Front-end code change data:

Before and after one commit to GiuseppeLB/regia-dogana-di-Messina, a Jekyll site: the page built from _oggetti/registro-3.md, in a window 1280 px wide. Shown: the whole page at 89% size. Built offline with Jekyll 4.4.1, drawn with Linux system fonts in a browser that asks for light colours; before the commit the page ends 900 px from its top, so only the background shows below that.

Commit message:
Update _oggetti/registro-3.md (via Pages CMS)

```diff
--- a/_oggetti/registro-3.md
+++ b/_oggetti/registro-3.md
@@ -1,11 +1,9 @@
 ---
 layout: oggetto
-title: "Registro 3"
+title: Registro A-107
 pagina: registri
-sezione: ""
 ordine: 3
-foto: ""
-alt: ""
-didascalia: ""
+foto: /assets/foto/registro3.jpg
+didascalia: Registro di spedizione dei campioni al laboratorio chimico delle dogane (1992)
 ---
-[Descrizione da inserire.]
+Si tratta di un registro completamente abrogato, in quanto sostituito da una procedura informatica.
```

WHAT YOU HAVE TO DO: The data above should be reproduced in full, word for word.

ANSWER SPACE:
Before and after one commit to GiuseppeLB/regia-dogana-di-Messina, a Jekyll site: the page built from _oggetti/registro-3.md, in a window 1280 px wide. Shown: the whole page at 89% size. Built offline with Jekyll 4.4.1, drawn with Linux system fonts in a browser that asks for light colours; before the commit the page ends 900 px from its top, so only the background shows below that.

Commit message:
Update _oggetti/registro-3.md (via Pages CMS)

```diff
--- a/_oggetti/registro-3.md
+++ b/_oggetti/registro-3.md
@@ -1,11 +1,9 @@
 ---
 layout: oggetto
-title: "Registro 3"
+title: Registro A-107
 pagina: registri
-sezione: ""
 ordine: 3
-foto: ""
-alt: ""
-didascalia: ""
+foto: /assets/foto/registro3.jpg
+didascalia: Registro di spedizione dei campioni al laboratorio chimico delle dogane (1992)
 ---
-[Descrizione da inserire.]
+Si tratta di un registro completamente abrogato, in quanto sostituito da una procedura informatica.
```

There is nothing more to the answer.